ISIS currently is estimated to have 14,000 to 18,000 combatants, according to the report, who are carrying out assassinations, suicides, crop burnings, and ambushes in Iraq and Syria - different from the large-scale attempts to seize territory since 2014, but a violent threat to civilians in both countries nonetheless. Perhaps more importantly, ISIS is again generating revenue by extorting civilians in both countries, kidnapping for ransom, and skimming money from rebuilding contracts. This decentralized method of income generation - unlike the detailed tax and revenue system ISIS employed during its caliphate - makes the income more difficult to track.

There, an ISIS branch, ISIS Khorasan, or ISIS K, is gaining ground and recruiting militants disillusioned with the Taliban's decision to operate as a political entity and not, primarily, a jihadi one. As Middle East expert Nicholas Heras of the Center for a New American Security previously told INSIDER, ISIS K is trying to make the case that Afghanistan is the perfect place to wage holy war on a multiplicity of fronts.

"ISIS K will likely succeed," Heras said.

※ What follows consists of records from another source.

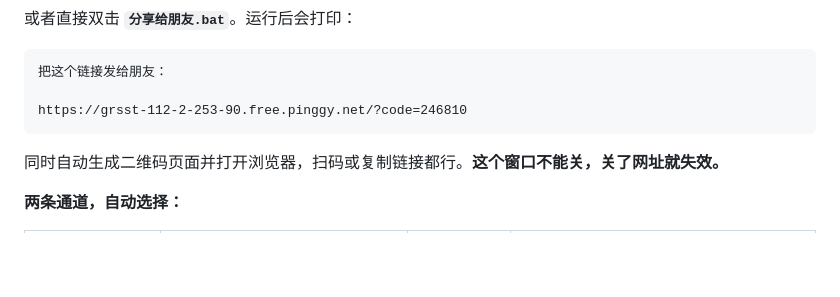
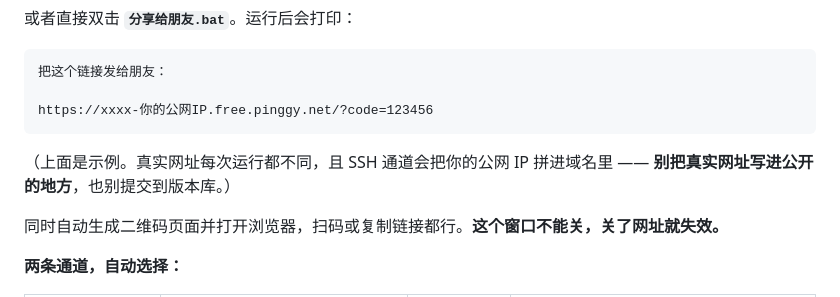
Before and after one commit to yumoqiu0707/Automatic-Error-Notebook, a Markdown page: README.md, the part around the change. Rendered like a GitHub page; blank space fills up the shorter version.

Commit message:
docs: 移除 README 中的真实隧道网址（公网仓库不应暴露 IP 与口令）

````diff
--- a/README.md
+++ b/README.md
@@ -85,8 +85,11 @@ node share.js --off           # 关掉口令，恢复本机自用
 ```
 把这个链接发给朋友：
 
-https://grsst-112-2-253-90.free.pinggy.net/?code=246810
+https://xxxx-你的公网IP.free.pinggy.net/?code=123456
 ```
+
+（上面是示例。真实网址每次运行都不同，且 SSH 通道会把你的公网 IP 拼进域名里 ——
+**别把真实网址写进公开的地方**，也别提交到版本库。）
 
 同时自动生成二维码页面并打开浏览器，扫码或复制链接都行。**这个窗口不能关，关了网址就失效。**
 
````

So who wants to send their sons and daughters over for another shooting war?